Work required
Each entry that follows should be set down precisely, with its pictures removed.
━━━ Material shown ━━━
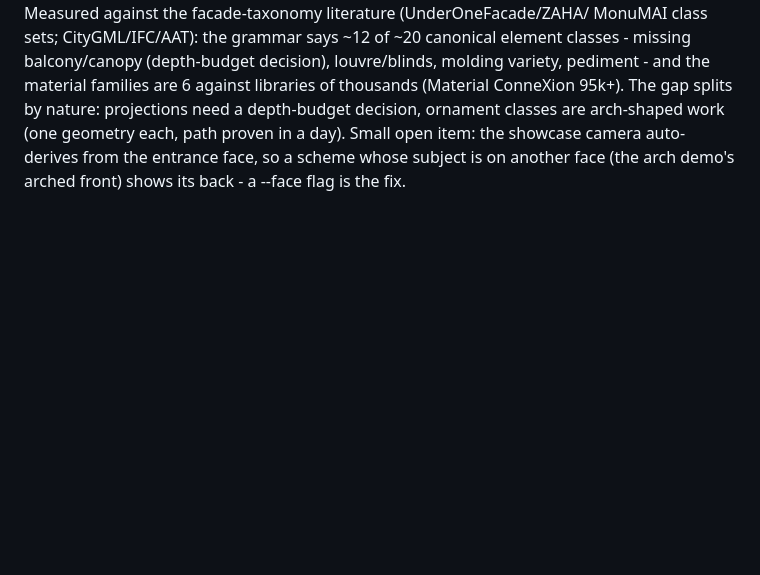
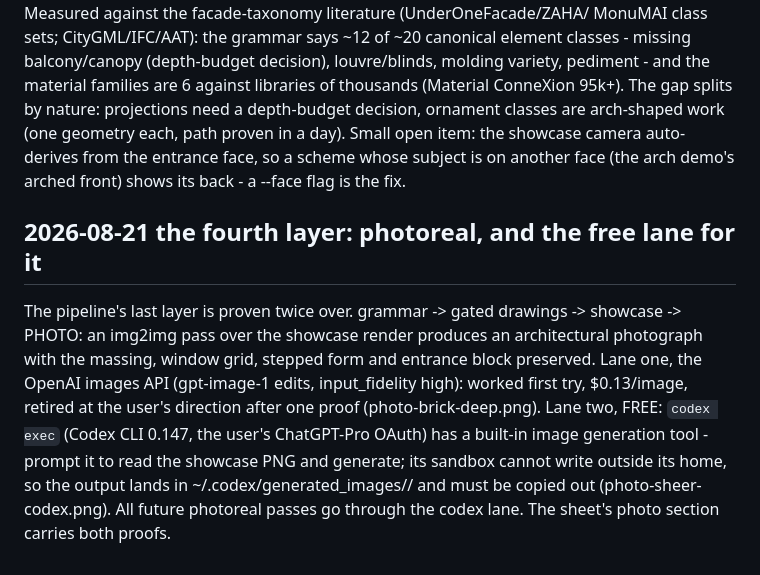
Before and after one commit to akfldk1028/elevation, a Markdown page: CLAUDE.md, the part around the change. GitHub-like rendering; blank space fills up the shorter version.

Commit message:
Record the photoreal layer and its free codex lane
Co-Authored-By: Claude Fable 5 <noreply@anthropic.com>

```diff
--- a/CLAUDE.md
+++ b/CLAUDE.md
@@ -754,3 +754,16 @@ ornament classes are arch-shaped work (one geometry each, path proven in a day).
 open item: the showcase camera auto-derives from the entrance face, so a scheme whose
 subject is on another face (the arch demo's arched front) shows its back - a --face flag
 is the fix.
+
+## 2026-08-21 the fourth layer: photoreal, and the free lane for it
+
+The pipeline's last layer is proven twice over. grammar -> gated drawings -> showcase ->
+PHOTO: an img2img pass over the showcase render produces an architectural photograph with
+the massing, window grid, stepped form and entrance block preserved. Lane one, the OpenAI
+images API (gpt-image-1 edits, input_fidelity high): worked first try, $0.13/image,
+retired at the user's direction after one proof (photo-brick-deep.png). Lane two, FREE:
+`codex exec` (Codex CLI 0.147, the user's ChatGPT-Pro OAuth) has a built-in image
+generation tool - prompt it to read the showcase PNG and generate; its sandbox cannot
+write outside its home, so the output lands in ~/.codex/generated_images/<id>/ and must
+be copied out (photo-sheer-codex.png). All future photoreal passes go through the codex
+lane. The sheet's photo section carries both proofs.
```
━━━
Worked solution
Before and after one commit to akfldk1028/elevation, a Markdown page: CLAUDE.md, the part around the change. GitHub-like rendering; blank space fills up the shorter version.

Commit message:
Record the photoreal layer and its free codex lane
Co-Authored-By: Claude Fable 5 <noreply@anthropic.com>

```diff
--- a/CLAUDE.md
+++ b/CLAUDE.md
@@ -754,3 +754,16 @@ ornament classes are arch-shaped work (one geometry each, path proven in a day).
 open item: the showcase camera auto-derives from the entrance face, so a scheme whose
 subject is on another face (the arch demo's arched front) shows its back - a --face flag
 is the fix.
+
+## 2026-08-21 the fourth layer: photoreal, and the free lane for it
+
+The pipeline's last layer is proven twice over. grammar -> gated drawings -> showcase ->
+PHOTO: an img2img pass over the showcase render produces an architectural photograph with
+the massing, window grid, stepped form and entrance block preserved. Lane one, the OpenAI
+images API (gpt-image-1 edits, input_fidelity high): worked first try, $0.13/image,
+retired at the user's direction after one proof (photo-brick-deep.png). Lane two, FREE:
+`codex exec` (Codex CLI 0.147, the user's ChatGPT-Pro OAuth) has a built-in image
+generation tool - prompt it to read the showcase PNG and generate; its sandbox cannot
+write outside its home, so the output lands in ~/.codex/generated_images/<id>/ and must
+be copied out (photo-sheer-codex.png). All future photoreal passes go through the codex
+lane. The sheet's photo section carries both proofs.
```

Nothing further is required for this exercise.